Start of Source material

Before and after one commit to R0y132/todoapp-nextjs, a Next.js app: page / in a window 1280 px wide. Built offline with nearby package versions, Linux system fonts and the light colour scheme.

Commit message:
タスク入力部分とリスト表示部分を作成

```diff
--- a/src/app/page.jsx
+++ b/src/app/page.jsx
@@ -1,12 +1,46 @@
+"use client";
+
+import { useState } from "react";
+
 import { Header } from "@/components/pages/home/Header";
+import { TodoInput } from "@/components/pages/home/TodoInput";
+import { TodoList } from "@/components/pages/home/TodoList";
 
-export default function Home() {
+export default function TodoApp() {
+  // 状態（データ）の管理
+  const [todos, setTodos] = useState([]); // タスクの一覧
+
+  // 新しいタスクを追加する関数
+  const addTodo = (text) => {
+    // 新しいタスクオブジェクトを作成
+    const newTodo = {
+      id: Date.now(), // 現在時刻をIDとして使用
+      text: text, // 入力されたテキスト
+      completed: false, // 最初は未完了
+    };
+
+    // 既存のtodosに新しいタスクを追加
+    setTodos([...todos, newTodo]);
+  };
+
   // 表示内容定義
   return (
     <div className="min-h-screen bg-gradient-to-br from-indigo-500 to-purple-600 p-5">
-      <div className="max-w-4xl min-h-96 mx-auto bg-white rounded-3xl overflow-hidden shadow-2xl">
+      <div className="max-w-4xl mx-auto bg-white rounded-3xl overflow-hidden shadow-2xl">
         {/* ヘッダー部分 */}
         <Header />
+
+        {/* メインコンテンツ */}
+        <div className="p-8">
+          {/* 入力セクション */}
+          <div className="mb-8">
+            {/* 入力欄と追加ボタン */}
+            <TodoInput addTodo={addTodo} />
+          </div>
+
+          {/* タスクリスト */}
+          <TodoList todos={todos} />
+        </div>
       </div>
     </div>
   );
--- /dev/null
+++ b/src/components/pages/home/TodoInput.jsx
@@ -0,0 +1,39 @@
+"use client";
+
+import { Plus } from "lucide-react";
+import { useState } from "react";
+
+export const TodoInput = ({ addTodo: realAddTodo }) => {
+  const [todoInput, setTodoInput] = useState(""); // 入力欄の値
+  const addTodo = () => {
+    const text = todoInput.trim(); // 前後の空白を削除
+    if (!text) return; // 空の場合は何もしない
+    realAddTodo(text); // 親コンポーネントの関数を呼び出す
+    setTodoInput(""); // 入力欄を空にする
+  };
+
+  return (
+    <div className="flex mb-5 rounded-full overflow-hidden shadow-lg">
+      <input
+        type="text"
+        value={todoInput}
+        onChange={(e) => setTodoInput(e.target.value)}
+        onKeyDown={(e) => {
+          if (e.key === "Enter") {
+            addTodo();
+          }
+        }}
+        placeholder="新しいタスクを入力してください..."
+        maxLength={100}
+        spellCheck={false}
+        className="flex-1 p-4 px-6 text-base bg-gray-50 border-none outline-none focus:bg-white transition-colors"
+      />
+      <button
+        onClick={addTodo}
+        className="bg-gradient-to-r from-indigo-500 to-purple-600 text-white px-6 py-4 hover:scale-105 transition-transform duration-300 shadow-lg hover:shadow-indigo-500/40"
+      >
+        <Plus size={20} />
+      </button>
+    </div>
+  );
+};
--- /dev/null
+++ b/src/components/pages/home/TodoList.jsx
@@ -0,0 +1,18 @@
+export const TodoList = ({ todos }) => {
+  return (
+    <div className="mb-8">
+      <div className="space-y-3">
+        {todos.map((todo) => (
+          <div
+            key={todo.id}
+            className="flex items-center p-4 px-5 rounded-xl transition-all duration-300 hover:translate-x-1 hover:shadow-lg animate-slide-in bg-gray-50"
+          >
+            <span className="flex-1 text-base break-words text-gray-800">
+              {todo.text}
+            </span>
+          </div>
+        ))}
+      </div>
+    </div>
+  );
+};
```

End of Source material

Your instructions
Scan the listing above. Gather each line that contains the word "text".

Solution
+  const addTodo = (text) => {
+      text: text, // 入力されたテキスト
+    const text = todoInput.trim(); // 前後の空白を削除
+    if (!text) return; // 空の場合は何もしない
+    realAddTodo(text); // 親コンポーネントの関数を呼び出す
+        type="text"
+        className="flex-1 p-4 px-6 text-base bg-gray-50 border-none outline-none focus:bg-white transition-colors"
+        className="bg-gradient-to-r from-indigo-500 to-purple-600 text-white px-6 py-4 hover:scale-105 transition-transform duration-300 shadow-lg hover:shadow-indigo-500/40"
+            <span className="flex-1 text-base break-words text-gray-800">
+              {todo.text}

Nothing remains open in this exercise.